To do
Wherever "zorder" appears in a line of the listing, that line should be returned.

Extracted material
<<<<
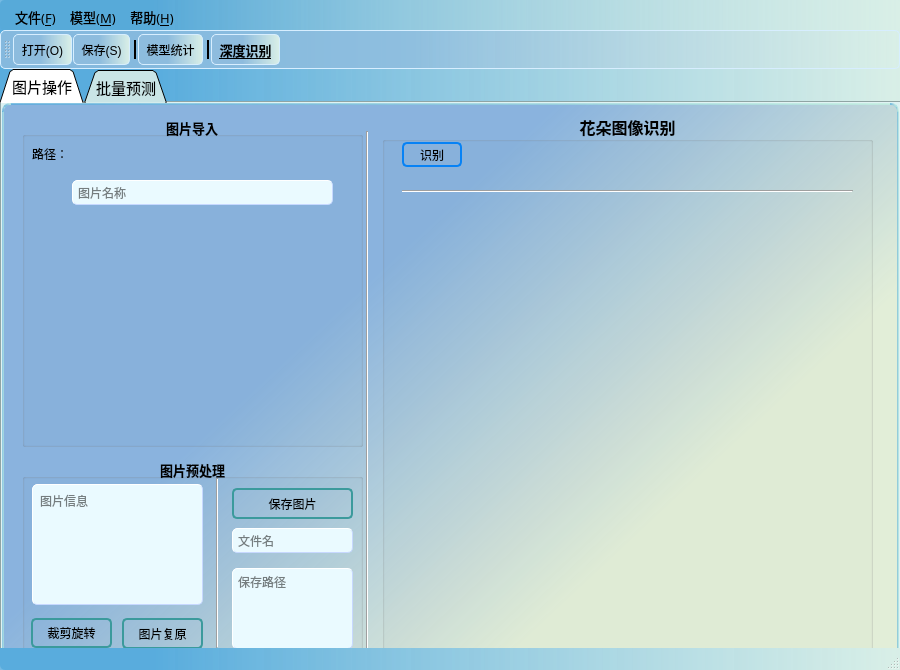
The window that MainWindowFlower.ui (Rvioleck/FlowerClassification) describes before a commit, drawn with Qt 5.
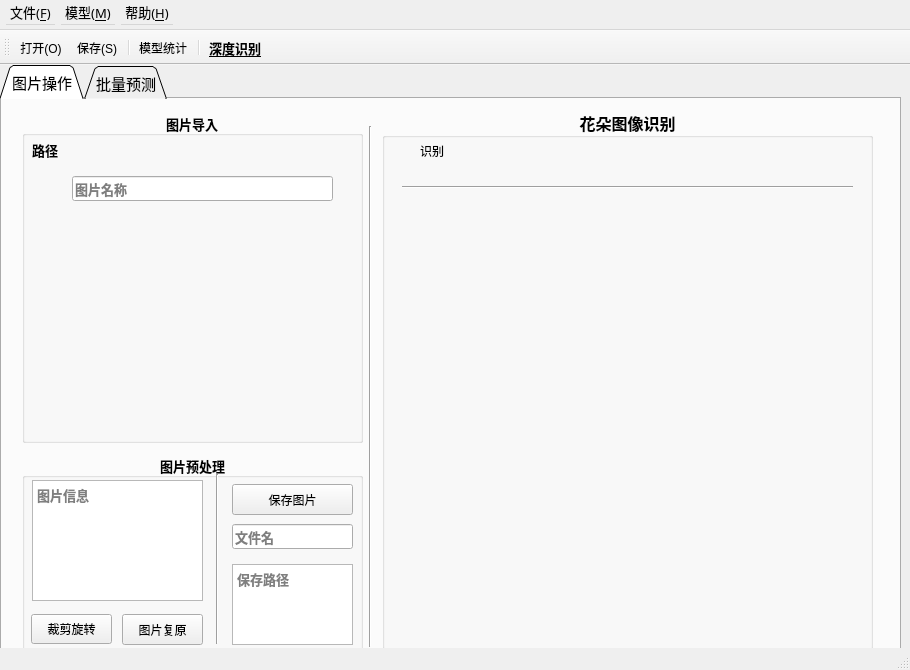
The same window after the commit. Icons and pictures are not drawn.

```diff
--- a/MainWindowFlower.ui
+++ b/MainWindowFlower.ui
@@ -6,19 +6,25 @@
    <rect>
     <x>0</x>
     <y>0</y>
-    <width>900</width>
+    <width>910</width>
     <height>670</height>
    </rect>
   </property>
+  <property name="sizePolicy">
+   <sizepolicy hsizetype="Preferred" vsizetype="Preferred">
+    <horstretch>90</horstretch>
+    <verstretch>0</verstretch>
+   </sizepolicy>
+  </property>
   <property name="minimumSize">
    <size>
-    <width>900</width>
+    <width>910</width>
     <height>670</height>
    </size>
   </property>
   <property name="maximumSize">
    <size>
-    <width>900</width>
+    <width>910</width>
     <height>670</height>
    </size>
   </property>
@@ -32,12 +38,6 @@
    <iconset>
     <normaloff>images/AI识别.png</normaloff>images/AI识别.png</iconset>
   </property>
-  <property name="styleSheet">
-   <string notr="true">#MainWindow{
-background-color: qlineargradient(spread:pad, x1:0, y1:0, x2:1, y2:0, stop:0.170455 rgba(82, 169, 220, 204), stop:1 rgba(217, 239, 231, 255));
-border-radius:5px;
-}</string>
-  </property>
   <property name="toolButtonStyle">
    <enum>Qt::ToolButtonTextBesideIcon</enum>
   </property>
@@ -67,11 +67,6 @@
       <bold>false</bold>
      </font>
     </property>
-    <property name="styleSheet">
-     <string notr="true">#tabWidget{
-background-color:rgb(202,229,230)
-}</string>
-    </property>
     <property name="tabShape">
      <enum>QTabWidget::Triangular</enum>
     </property>
@@ -82,14 +77,6 @@
      <bool>true</bool>
     </property>
     <widget class="QWidget" name="tab1">
-     <property name="styleSheet">
-      <string notr="true">#tab1{
-border-radius: 8px;
-background-color: qlineargradient(spread:pad, x1:0.358, y1:0.397909, x2:0.823, y2:0.704864, stop:0 rgba(86, 140, 209, 157), stop:0.903409 rgba(228, 237, 209, 199));
-border: 2px solid qlineargradient(spread:pad, x1:0, y1:0, x2:1, y2:0, stop:0 rgba(82, 169, 220, 168), stop:1 rgba(194, 239, 224, 199))
-/*rgb(244, 248, 255)*/
-}</string>
-     </property>
      <attribute name="title">
       <string>图片操作</string>
      </attribute>
@@ -104,6 +91,7 @@
       </property>
       <property name="font">
        <font>
+        <family>微软雅黑</family>
         <pointsize>10</pointsize>
         <bold>true</bold>
        </font>
@@ -176,56 +164,6 @@
         <bool>false</bool>
        </property>
       </widget>
-      <widget class="QPushButton" name="chooseButton">
-       <property name="geometry">
-        <rect>
-         <x>10</x>
-         <y>60</y>
-         <width>32</width>
-         <height>32</height>
-        </rect>
-       </property>
-       <property name="sizePolicy">
-        <sizepolicy hsizetype="Fixed" vsizetype="Fixed">
-         <horstretch>0</horstretch>
-         <verstretch>0</verstretch>
-        </sizepolicy>
-       </property>
-       <property name="minimumSize">
-        <size>
-         <width>32</width>
-         <height>32</height>
-        </size>
-       </property>
-       <property name="maximumSize">
-        <size>
-         <width>32</width>
-         <height>32</height>
-        </size>
-       </property>
-       <property name="cursor">
-        <cursorShape>PointingHandCursor</cursorShape>
-       </property>
-       <property name="toolTip">
-        <string>打开图片</string>
-       </property>
-       <property name="icon">
-        <iconset>
-         <normaloff>images/导入图片.png</normaloff>images/导入图片.png</iconset>
-       </property>
-       <property name="iconSize">
-        <size>
-         <width>28</width>
-         <height>28</height>
-        </size>
-       </property>
-       <property name="shortcut">
-        <string>Ctrl+N</string>
-       </property>
-       <property name="flat">
-        <bool>true</bool>
-       </property>
-      </widget>
       <widget class="QLineEdit" name="nameEdit">
        <property name="geometry">
         <rect>
@@ -241,11 +179,8 @@
        <property name="toolTip">
         <string>图片名称</string>
        </property>
-       <property name="styleSheet">
-        <string notr="true">background-color:rgb(234,250,255);
-border-radius: 5px;
-border: 1px outset rgb(199, 216, 255);
-padding: 3px</string>
+       <property name="dragEnabled">
+        <bool>true</bool>
        </property>
        <property name="readOnly">
         <bool>true</bool>
@@ -284,7 +219,8 @@
        <property name="font">
         <font>
          <family>微软雅黑</family>
-         <pointsize>10</pointsize>
+         <pointsize>8</pointsize>
+         <bold>false</bold>
         </font>
        </property>
        <property name="text">
@@ -313,6 +249,38 @@
         <string>路径：</string>
        </property>
       </widget>
+      <widget class="QToolButton" name="chooseButton">
+       <property name="geometry">
+        <rect>
+         <x>10</x>
+         <y>60</y>
+         <width>31</width>
+         <height>31</height>
+        </rect>
+       </property>
+       <property name="cursor">
+        <cursorShape>PointingHandCursor</cursorShape>
+       </property>
+       <property name="toolTip">
+        <string>选择图片</string>
+       </property>
+       <property name="text">
+        <string/>
+       </property>
+       <property name="icon">
+        <iconset>
+         <normaloff>images/导入图片.png</normaloff>images/导入图片.png</iconset>
+       </property>
+       <property name="iconSize">
+        <size>
+         <width>28</width>
+         <height>28</height>
+        </size>
+       </property>
+       <property name="autoRaise">
+        <bool>true</bool>
+       </property>
+      </widget>
      </widget>
      <widget class="QGroupBox" name="groupBox_4">
       <property name="geometry">
@@ -325,6 +293,7 @@
       </property>
       <property name="font">
        <font>
+        <family>微软雅黑</family>
         <pointsize>10</pointsize>
         <bold>true</bold>
        </font>
@@ -350,12 +319,6 @@
        <property name="toolTip">
         <string>图片信息</string>
        </property>
-       <property name="styleSheet">
-        <string notr="true">background-color:rgb(234,250,255);
-border-radius: 5px;
-border: 1px outset rgb(199, 216, 255);
-padding: 3px</string>
-       </property>
        <property name="readOnly">
         <bool>true</bool>
        </property>
@@ -372,34 +335,16 @@
          <height>31</height>
         </rect>
        </property>
+       <property name="font">
+        <font>
+         <family>微软雅黑</family>
+         <pointsize>9</pointsize>
+         <bold>false</bold>
+        </font>
+       </property>
        <property name="toolTip">
         <string>保存预处理图片</string>
        </property>
-       <property name="styleSheet">
-        <string notr="true">QPushButton
-                        {
-                        background-color:transparent;
-                        border:2px solid rgb(59,154,156);
-                        border-radius:5px;
-                        color:black
-                        }
-                        QPushButton:hover
-                        {
-                        background-color:rgb(234,250,255);
-                        border:2px solid rgb(7,130,245);
-                        border-radius:5px;
-                        color:black;
-                        }
-                        QPushButton:hover:pressed
-                        {
-                        border:2px solid #5F92B2;
-                        border-radius:5px;
-                        color:black;
-                        padding-right:3px;
-                        padding-top:3px;
-                        }
-                    </string>
-       </property>
        <property name="text">
         <string>保存图片</string>
        </property>
@@ -429,12 +374,6 @@
        <property name="toolTip">
         <string>图片名称</string>
        </property>
-       <property name="styleSheet">
-        <string notr="true">background-color:rgb(234,250,255);
-border-radius: 5px;
-border: 1px outset rgb(199, 216, 255);
-padding: 3px</string>
-       </property>
        <property name="frame">
         <bool>true</bool>
        </property>
@@ -442,43 +381,6 @@
         <string>文件名</string>
        </property>
       </widget>
-      <widget class="QLineEdit" name="savePathLineEdit_2">
-       <property name="geometry">
-        <rect>
-         <x>210</x>
-         <y>110</y>
-         <width>121</width>
-         <height>81</height>
-        </rect>
-       </property>
-       <property name="cursor">
-        <cursorShape>IBeamCursor</cursorShape>
-       </property>
-       <property name="toolTip">
-        <string>保存路径</string>
-       </property>
-       <property name="styleSheet">
-        <string notr="true">background-color:rgb(234,250,255);
-border-radius: 5px;
-border: 1px outset rgb(199, 216, 255);
-padding: 3px</string>
-       </property>
-       <property name="text">
-        <string/>
-       </property>
-       <property name="alignment">
-        <set>Qt::AlignLeading|Qt::AlignLeft|Qt::AlignTop</set>
-       </property>
-       <property name="readOnly">
-        <bool>true</bool>
-       </property>
-       <property name="placeholderText">
-        <string>保存路径</string>
-       </property>
-       <property name="clearButtonEnabled">
-        <bool>true</bool>
-       </property>
-      </widget>
       <widget class="Line" name="line">
        <property name="geometry">
         <rect>
@@ -533,34 +435,16 @@
          <height>30</height>
         </rect>
        </property>
+       <property name="font">
+        <font>
+         <family>微软雅黑</family>
+         <pointsize>9</pointsize>
+         <bold>false</bold>
+        </font>
+       </property>
        <property name="toolTip">
         <string>打开图片裁剪器</string>
        </property>
-       <property name="styleSheet">
-        <string notr="true">QPushButton
-                        {
-                        background-color:transparent;
-                        border:2px solid rgb(59,154,156);
-                        border-radius:5px;
-                        color:black
-                        }
-                        QPushButton:hover
-                        {
-                        background-color:rgb(234,250,255);
-                        border:2px solid rgb(7,130,245);
-                        border-radius:5px;
-                        color:black;
-                        }
-                        QPushButton:hover:pressed
-                        {
-                        border:2px solid #5F92B2;
-                        border-radius:5px;
-                        color:black;
-                        padding-right:3px;
-                        padding-top:3px;
-                        }
-                    </string>
-       </property>
        <property name="text">
         <string>裁剪旋转</string>
        </property>
@@ -584,34 +468,16 @@
          <height>31</height>
         </rect>
        </property>
+       <property name="font">
+        <font>
+         <family>微软雅黑</family>
+         <pointsize>9</pointsize>
+         <bold>false</bold>
+        </font>
+       </property>
        <property name="toolTip">
         <string>恢复原图</string>
        </property>
-       <property name="styleSheet">
-        <string notr="true">QPushButton
-                        {
-                        background-color:transparent;
-                        border:2px solid rgb(59,154,156);
-                        border-radius:5px;
-                        color:black
-                        }
-                        QPushButton:hover
-                        {
-                        background-color:rgb(234,250,255);
-                        border:2px solid rgb(7,130,245);
-                        border-radius:5px;
-                        color:black;
-                        }
-                        QPushButton:hover:pressed
-                        {
-                        border:2px solid #5F92B2;
-                        border-radius:5px;
-                        color:black;
-                        padding-right:3px;
-                        padding-top:3px;
-                        }
-                    </string>
-       </property>
        <property name="text">
         <string>图片复原</string>
        </property>
@@ -626,6 +492,39 @@
         </size>
        </property>
       </widget>
+      <widget class="QTextEdit" name="savePathTextEdit">
+       <property name="geometry">
+        <rect>
+         <x>210</x>
+         <y>110</y>
+         <width>121</width>
+         <height>81</height>
+        </rect>
+       </property>
+       <property name="cursor" stdset="0">
+        <cursorShape>ArrowCursor</cursorShape>
+       </property>
+       <property name="toolTip">
+        <string>保存路径</string>
+       </property>
+       <property name="verticalScrollBarPolicy">
+        <enum>Qt::ScrollBarAlwaysOff</enum>
+       </property>
+       <property name="readOnly">
+        <bool>true</bool>
+       </property>
+       <property name="placeholderText">
+        <string>保存路径</string>
+       </property>
+      </widget>
+      <zorder>imageTextEdit</zorder>
+      <zorder>saveButton</zorder>
+      <zorder>saveNameEdit</zorder>
+      <zorder>line</zorder>
+      <zorder>cutButton</zorder>
+      <zorder>resetButton</zorder>
+      <zorder>savePathTextEdit</zorder>
+      <zorder>getDirectoryButton_2</zorder>
      </widget>
      <widget class="QGroupBox" name="groupBox_5">
       <property name="geometry">
@@ -688,6 +587,13 @@
             <height>25</height>
            </size>
           </property>
+          <property name="font">
+           <font>
+            <family>微软雅黑</family>
+            <pointsize>9</pointsize>
+            <bold>false</bold>
+           </font>
+          </property>
           <property name="toolTip">
            <string>&lt;html&gt;&lt;head/&gt;&lt;body&gt;&lt;p&gt;开始&lt;span style=&quot; font-weight:700;&quot;&gt;AI&lt;/span&gt;识别&lt;/p&gt;&lt;p&gt;(首次识别可能花费较长时间)&lt;/p&gt;&lt;/body&gt;&lt;/html&gt;</string>
           </property>
@@ -697,30 +603,6 @@
           <property name="autoFillBackground">
            <bool>false</bool>
           </property>
-          <property name="styleSheet">
-           <string notr="true">QPushButton
-                        {
-                        background-color:transparent;
-                        border:2px solid #0782f5;
-                        border-radius:5px;
-                        color:black
-                        }
-                        QPushButton:hover
-                        {
-                        /*背景颜色*/
-                        background-color:rgb(170, 200, 255);
-                        /*左内边距为3像素，让按下时字向右移动3像素*/
-                        }
-                        QPushButton:hover:pressed
-                        {
-                        border:2px solid #5F92B2;
-                        border-radius:5px;
-                        color:black;
-                        padding-right:3px;
-                        padding-top:3px;
-                        }
-                    </string>
-          </property>
           <property name="text">
            <string>识别</string>
           </property>
@@ -877,9 +759,9 @@
      <widget class="Line" name="line_2">
       <property name="geometry">
        <rect>
-        <x>355</x>
-        <y>28</y>
-        <width>20</width>
+        <x>353</x>
+        <y>27</y>
+        <width>30</width>
         <height>521</height>
        </rect>
       </property>
@@ -1544,7 +1426,7 @@
     <rect>
      <x>0</x>
      <y>0</y>
-     <width>900</width>
+     <width>910</width>
      <height>30</height>
     </rect>
    </property>
@@ -1573,14 +1455,6 @@
      <bold>false</bold>
     </font>
    </property>
-   <property name="styleSheet">
-    <string notr="true">background-color: qlineargradient(spread:pad, x1:0, y1:0, x2:1, y2:0, stop:0.170455 rgba(85,166,212, 133), stop:1 rgba(217, 239, 231, 255));
-/*qlineargradient(spread:pad, x1:0, y1:0, x2:1, y2:0, stop:0.170455 rgba(82, 169, 220, 204), stop:1 rgba(217, 239, 231, 255));*/
-padding: 5px;
-border-radius: 4px;
-
-</string>
-   </property>
    <property name="defaultUp">
     <bool>false</bool>
    </property>
@@ -1636,16 +1510,6 @@
    <property name="windowTitle">
     <string>toolBar</string>
    </property>
-   <property name="styleSheet">
-    <string notr="true">/*#toolBar{*/
-background-color: qlineargradient(spread:pad, x1:0, y1:0, x2:1, y2:0, stop:0.460227 rgba(144, 189, 222, 204), stop:1 rgba(217, 239, 231, 255));
-height: 20px;
-border-radius: 5px;
-border: 1px solid rgb(215, 238, 255);
-padding: 3px
-/*}*/
-</string>
-   </property>
    <property name="allowedAreas">
     <set>Qt::BottomToolBarArea|Qt::TopToolBarArea</set>
    </property>
```
Left out of the diff: 241 changed lines with no effect on the pictures.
>>>>
Task result
+      <zorder>imageTextEdit</zorder>
+      <zorder>saveButton</zorder>
+      <zorder>saveNameEdit</zorder>
+      <zorder>line</zorder>
+      <zorder>cutButton</zorder>
+      <zorder>resetButton</zorder>
+      <zorder>savePathTextEdit</zorder>
+      <zorder>getDirectoryButton_2</zorder>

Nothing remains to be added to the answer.